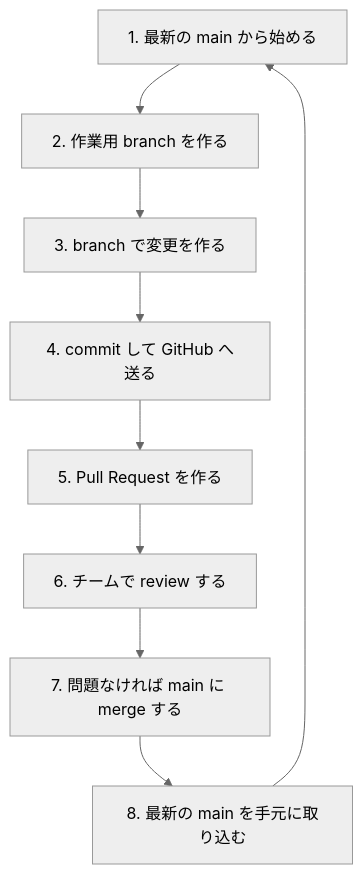
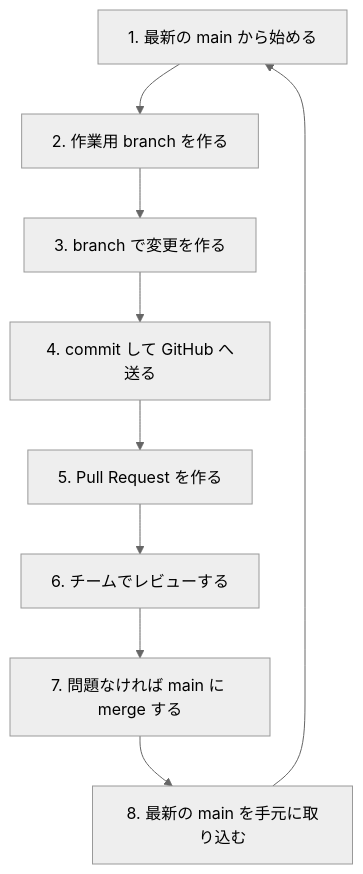
The seventh of 8 diagrams in 08/orientation.md (TORIFUKUKaiou/rails-dojo-year2-content), drawn with Mermaid (neutral theme) before and after one commit. The commit also changed other lines of this file, not shown here.

````diff
--- a/08/orientation.md
+++ b/08/orientation.md
@@ -242,11 +238,11 @@
 ```mermaid
 flowchart TD
   A["1. 最新の main から始める"] --> B["2. 作業用 branch を作る"]
   B --> C["3. branch で変更を作る"]
   C --> D["4. commit して GitHub へ送る"]
   D --> E["5. Pull Request を作る"]
-  E --> F["6. チームで review する"]
+  E --> F["6. チームでレビューする"]
   F --> G["7. 問題なければ main に merge する"]
   G --> H["8. 最新の main を手元に取り込む"]
   H --> A
 ```
````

• • •

EXERCISE REQUIREMENTS:
Exactly as they stand, the entries must be written out again, pictures excluded.

ANSWER AREA:
The seventh of 8 diagrams in 08/orientation.md (TORIFUKUKaiou/rails-dojo-year2-content), drawn with Mermaid (neutral theme) before and after one commit. The commit also changed other lines of this file, not shown here.

````diff
--- a/08/orientation.md
+++ b/08/orientation.md
@@ -242,11 +238,11 @@
 ```mermaid
 flowchart TD
   A["1. 最新の main から始める"] --> B["2. 作業用 branch を作る"]
   B --> C["3. branch で変更を作る"]
   C --> D["4. commit して GitHub へ送る"]
   D --> E["5. Pull Request を作る"]
-  E --> F["6. チームで review する"]
+  E --> F["6. チームでレビューする"]
   F --> G["7. 問題なければ main に merge する"]
   G --> H["8. 最新の main を手元に取り込む"]
   H --> A
 ```
````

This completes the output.